According to scientists, when we are tired, our learning abilities decrease by 40%! The University of Cambridge in the UK often asks volunteers to come into the science labs and perform a mathematical task. They choose maths because it requires problem-solving and learnt skills (memories). They first perform this task when they are not tired. The scientists use brain imagers to take a look at what happens in the brain when they are busy solving the task. They notice that the front of the brain, the thalamus, has lots of blood rushing there. This is because this part of the brain is where most of the memories are stored. When parts of the brain are being used, oxygenated blood is rushed to the neurons in that area, Neurons need oxygenated blood to function properly. They then ask their volunteers to stay awake for either 24 hours or 48 hours and then get them to repeat the mathematical process. The scientists learn that only a small amount of oxygenated blood rushed to the front of the brain. They also notice that generally, there is not a lot of oxygenated blood around the brain. This is why it is believed that when we are tired, we cannot focus. There is a lack of oxygenated blood going to the brain.
Chronic tiredness and memory

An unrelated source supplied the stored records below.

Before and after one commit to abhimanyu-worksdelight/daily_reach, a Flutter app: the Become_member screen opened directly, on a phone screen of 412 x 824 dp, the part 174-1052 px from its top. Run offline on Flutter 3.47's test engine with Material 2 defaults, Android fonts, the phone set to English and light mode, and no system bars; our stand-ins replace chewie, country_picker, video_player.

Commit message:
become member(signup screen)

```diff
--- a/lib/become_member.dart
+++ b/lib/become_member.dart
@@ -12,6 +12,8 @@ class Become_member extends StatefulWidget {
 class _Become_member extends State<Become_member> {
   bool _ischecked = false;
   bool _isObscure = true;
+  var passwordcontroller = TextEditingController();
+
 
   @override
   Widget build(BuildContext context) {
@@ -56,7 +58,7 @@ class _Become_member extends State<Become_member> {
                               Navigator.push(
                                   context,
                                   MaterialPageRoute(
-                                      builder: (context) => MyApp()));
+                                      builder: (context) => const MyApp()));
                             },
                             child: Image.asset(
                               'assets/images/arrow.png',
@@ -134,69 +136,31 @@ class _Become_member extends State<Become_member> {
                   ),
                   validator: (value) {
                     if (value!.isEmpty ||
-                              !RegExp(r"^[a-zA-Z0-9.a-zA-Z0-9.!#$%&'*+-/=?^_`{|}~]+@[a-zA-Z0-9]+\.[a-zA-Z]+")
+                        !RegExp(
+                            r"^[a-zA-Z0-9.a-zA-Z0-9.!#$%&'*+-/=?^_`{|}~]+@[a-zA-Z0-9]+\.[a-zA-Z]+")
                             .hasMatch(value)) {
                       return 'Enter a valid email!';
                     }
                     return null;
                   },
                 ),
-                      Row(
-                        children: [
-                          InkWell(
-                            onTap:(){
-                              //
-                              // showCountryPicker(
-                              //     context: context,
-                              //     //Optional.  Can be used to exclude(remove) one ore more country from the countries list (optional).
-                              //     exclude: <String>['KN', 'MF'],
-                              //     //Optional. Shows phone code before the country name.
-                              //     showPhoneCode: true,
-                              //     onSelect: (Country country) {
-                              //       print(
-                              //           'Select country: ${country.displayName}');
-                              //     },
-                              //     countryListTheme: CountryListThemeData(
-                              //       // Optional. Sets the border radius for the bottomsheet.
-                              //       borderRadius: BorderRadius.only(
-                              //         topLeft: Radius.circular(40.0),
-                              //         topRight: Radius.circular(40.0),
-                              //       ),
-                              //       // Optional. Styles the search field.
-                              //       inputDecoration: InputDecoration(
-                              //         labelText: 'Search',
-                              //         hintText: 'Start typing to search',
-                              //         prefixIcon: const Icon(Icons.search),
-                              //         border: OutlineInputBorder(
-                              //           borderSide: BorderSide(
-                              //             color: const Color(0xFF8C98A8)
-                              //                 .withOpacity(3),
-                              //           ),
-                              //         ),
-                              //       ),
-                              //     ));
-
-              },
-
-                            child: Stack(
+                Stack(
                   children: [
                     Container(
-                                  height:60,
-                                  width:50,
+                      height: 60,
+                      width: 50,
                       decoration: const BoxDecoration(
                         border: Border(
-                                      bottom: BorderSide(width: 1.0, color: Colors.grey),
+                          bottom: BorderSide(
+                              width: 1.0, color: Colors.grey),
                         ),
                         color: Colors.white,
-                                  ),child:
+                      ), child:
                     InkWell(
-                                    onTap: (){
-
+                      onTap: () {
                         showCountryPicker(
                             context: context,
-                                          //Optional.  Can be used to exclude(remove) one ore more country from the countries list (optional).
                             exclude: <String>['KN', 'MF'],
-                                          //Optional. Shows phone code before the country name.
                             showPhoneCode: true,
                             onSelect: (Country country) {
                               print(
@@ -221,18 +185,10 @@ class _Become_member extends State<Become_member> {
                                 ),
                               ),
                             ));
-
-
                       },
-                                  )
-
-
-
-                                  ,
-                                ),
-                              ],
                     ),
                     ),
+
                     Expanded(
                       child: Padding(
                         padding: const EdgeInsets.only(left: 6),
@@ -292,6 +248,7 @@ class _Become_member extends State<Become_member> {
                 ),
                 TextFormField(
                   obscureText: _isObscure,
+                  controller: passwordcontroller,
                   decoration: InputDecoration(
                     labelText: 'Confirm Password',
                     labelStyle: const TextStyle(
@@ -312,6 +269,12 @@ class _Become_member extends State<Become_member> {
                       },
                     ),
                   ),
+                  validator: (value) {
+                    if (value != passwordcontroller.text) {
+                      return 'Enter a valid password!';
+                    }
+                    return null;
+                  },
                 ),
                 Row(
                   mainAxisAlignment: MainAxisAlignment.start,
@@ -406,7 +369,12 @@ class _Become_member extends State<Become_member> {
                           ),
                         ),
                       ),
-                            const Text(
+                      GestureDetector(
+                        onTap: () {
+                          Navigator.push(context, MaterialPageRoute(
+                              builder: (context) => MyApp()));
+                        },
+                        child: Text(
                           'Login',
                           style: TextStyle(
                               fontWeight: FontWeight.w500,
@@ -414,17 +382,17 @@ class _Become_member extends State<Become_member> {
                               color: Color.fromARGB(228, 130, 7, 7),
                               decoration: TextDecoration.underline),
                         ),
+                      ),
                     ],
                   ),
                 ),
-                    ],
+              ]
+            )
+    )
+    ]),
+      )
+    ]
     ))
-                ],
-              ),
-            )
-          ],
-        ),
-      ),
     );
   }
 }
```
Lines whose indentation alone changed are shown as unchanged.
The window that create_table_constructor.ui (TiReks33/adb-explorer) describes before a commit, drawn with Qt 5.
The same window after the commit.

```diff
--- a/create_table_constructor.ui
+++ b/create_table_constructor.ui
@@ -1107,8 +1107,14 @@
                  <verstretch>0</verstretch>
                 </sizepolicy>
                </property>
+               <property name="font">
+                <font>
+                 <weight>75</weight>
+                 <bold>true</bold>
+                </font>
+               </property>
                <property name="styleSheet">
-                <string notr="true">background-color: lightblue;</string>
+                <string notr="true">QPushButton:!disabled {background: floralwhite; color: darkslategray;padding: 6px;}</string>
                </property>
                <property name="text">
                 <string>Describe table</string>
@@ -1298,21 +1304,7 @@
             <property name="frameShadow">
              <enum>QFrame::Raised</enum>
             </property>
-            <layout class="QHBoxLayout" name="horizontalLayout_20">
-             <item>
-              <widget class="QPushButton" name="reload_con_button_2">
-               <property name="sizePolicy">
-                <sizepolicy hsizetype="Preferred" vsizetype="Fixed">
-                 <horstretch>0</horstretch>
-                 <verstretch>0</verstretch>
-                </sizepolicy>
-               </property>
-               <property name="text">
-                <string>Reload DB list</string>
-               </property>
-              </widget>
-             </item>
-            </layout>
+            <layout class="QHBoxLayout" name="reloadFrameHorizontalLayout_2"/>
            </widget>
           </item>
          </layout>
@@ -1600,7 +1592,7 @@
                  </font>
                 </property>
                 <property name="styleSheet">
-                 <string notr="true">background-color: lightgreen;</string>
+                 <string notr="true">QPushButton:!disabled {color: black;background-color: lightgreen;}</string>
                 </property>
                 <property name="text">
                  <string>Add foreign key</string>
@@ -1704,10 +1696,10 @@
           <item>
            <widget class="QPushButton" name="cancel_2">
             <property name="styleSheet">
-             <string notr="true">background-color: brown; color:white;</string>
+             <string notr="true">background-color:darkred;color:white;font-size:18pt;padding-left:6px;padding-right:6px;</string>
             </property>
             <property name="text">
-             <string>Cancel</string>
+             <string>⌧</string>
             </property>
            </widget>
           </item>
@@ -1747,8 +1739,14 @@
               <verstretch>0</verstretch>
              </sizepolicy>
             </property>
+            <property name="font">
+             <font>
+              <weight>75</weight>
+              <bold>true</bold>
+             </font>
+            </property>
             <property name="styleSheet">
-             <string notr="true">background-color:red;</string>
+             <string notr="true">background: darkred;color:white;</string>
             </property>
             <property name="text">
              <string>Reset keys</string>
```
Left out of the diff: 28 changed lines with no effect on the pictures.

As well as learning errors, people who are persistently sleep-deprived are likely to have high blood pressure, diabetes or narrow blood vessels. All these conditions decrease blood flow to the brain. Scientists have also looked at the possibility of persistent sleep deprivation and dementia. Biologists had 2 groups of mice. Group A were not allowed to rest and sleep. Group B were allowed to do so. After a period of time, they ran some tests on the mice who were not allowed any sleep. They discovered that the mice had developed proteins called beta amyloid in their brains. Group B did not develop this protein. In humans, beta amyloid in the brain is known to make memory and learning skills decline. Often people with lots of beta amyloid proteins in their brain, will have been diagnosed with dementia. Because of this, scientists believe that there is a direct link between lack of good sleep and dementia. Not only does persistent lack of sleep cause short-term problems but can cause long-term problems too!
In conclusion, sleep is a vital part of our mental and physical health and wellbeing. It gives us the ability to take on new challenges, learn exciting new things and remember special moments in our lives. It is recommended that adults get around 7-9 hours of sleep a night. Of course, this isn't always possible, but this should be the goal. If you are struggling to sleep or feel like you aren't getting a good quality sleep, you should contact your doctor for sleep advice and help.